### SUPPLIED DATA
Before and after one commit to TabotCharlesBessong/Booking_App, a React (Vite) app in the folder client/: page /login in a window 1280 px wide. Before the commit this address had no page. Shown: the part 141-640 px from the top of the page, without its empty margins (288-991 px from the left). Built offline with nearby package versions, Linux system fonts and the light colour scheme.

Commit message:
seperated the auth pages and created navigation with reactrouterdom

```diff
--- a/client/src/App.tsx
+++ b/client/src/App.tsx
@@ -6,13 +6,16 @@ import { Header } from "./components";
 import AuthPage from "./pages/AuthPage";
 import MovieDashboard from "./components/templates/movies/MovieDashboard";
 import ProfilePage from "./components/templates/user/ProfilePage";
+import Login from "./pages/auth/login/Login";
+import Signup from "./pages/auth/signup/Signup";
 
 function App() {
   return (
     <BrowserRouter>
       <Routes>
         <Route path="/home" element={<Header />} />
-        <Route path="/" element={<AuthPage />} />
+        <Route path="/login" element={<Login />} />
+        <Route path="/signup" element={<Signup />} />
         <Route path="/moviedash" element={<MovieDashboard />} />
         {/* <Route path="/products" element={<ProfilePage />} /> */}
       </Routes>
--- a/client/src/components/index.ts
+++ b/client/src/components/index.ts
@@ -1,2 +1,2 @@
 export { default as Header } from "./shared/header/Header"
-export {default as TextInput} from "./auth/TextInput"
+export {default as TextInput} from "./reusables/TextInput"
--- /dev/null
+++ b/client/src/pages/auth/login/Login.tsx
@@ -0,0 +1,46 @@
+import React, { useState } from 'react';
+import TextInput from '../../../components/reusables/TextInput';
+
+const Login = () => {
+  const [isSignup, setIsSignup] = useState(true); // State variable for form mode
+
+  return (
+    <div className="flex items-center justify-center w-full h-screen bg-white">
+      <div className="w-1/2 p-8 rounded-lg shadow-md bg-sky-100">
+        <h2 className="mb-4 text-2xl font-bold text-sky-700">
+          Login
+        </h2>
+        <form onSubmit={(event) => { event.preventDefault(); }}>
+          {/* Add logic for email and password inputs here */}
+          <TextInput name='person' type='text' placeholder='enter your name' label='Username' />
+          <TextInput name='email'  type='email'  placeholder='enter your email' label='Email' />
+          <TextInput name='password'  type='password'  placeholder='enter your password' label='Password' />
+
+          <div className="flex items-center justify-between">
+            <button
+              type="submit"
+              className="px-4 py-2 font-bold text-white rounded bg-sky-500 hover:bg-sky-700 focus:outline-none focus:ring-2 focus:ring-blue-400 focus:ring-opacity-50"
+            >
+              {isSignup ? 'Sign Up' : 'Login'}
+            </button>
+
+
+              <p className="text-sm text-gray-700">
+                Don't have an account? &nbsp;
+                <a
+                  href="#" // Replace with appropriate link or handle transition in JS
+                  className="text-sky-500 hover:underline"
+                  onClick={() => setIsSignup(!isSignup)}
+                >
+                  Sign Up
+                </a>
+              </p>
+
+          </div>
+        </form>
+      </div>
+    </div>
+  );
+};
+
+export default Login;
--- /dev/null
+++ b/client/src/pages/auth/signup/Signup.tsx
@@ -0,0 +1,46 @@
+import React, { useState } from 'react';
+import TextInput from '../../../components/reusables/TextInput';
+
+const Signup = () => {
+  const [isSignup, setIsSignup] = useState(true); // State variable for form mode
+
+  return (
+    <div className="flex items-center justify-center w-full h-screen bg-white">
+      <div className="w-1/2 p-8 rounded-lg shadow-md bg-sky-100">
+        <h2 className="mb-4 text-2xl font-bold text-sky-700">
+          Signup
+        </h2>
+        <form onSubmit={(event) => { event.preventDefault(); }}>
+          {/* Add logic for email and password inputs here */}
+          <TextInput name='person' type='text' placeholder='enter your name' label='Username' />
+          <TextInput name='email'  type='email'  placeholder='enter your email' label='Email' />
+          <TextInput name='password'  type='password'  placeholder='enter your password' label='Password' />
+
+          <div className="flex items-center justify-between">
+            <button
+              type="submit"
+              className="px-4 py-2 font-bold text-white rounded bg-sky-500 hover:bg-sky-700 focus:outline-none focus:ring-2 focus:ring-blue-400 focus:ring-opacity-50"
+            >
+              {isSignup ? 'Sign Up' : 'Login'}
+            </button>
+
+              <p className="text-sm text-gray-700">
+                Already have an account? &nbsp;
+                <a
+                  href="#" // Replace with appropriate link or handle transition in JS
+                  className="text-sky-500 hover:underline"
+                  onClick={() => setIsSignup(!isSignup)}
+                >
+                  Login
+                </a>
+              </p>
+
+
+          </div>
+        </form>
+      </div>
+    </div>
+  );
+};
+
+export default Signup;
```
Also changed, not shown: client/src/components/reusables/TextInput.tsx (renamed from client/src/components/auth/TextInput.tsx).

### WHAT THIS TASK INVOLVES
Sift through the entries and copy every line with "Header".

### YOUR RESPONSE
@@ -6,13 +6,16 @@ import { Header } from "./components";
         <Route path="/home" element={<Header />} />
 export { default as Header } from "./shared/header/Header"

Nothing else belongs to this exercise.